(Stored entries)
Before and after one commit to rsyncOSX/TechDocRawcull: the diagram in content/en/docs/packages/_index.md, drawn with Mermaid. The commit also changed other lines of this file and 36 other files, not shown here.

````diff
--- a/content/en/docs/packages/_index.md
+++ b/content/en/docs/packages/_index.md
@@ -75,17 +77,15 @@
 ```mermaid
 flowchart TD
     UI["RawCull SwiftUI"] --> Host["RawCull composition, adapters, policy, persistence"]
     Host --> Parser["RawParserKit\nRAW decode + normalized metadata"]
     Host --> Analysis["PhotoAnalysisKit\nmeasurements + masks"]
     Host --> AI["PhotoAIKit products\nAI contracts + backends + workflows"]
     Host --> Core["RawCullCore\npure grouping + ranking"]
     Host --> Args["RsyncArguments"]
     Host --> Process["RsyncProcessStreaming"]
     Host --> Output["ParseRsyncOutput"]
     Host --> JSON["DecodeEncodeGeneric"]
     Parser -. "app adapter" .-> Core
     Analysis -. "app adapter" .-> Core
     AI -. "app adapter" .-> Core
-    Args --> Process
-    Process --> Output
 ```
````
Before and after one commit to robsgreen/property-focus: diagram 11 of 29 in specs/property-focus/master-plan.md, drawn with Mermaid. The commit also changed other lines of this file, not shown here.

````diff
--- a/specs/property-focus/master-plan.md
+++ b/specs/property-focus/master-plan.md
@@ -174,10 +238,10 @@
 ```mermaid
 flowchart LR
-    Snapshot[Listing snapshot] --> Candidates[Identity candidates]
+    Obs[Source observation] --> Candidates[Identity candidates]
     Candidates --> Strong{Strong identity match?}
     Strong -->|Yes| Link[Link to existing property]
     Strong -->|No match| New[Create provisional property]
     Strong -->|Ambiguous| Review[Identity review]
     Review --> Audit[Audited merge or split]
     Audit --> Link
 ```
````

- Task to complete -
All lines above that contain "Link" are required in the answer.

- Exercise output -
     Strong -->|Yes| Link[Link to existing property]
     Audit --> Link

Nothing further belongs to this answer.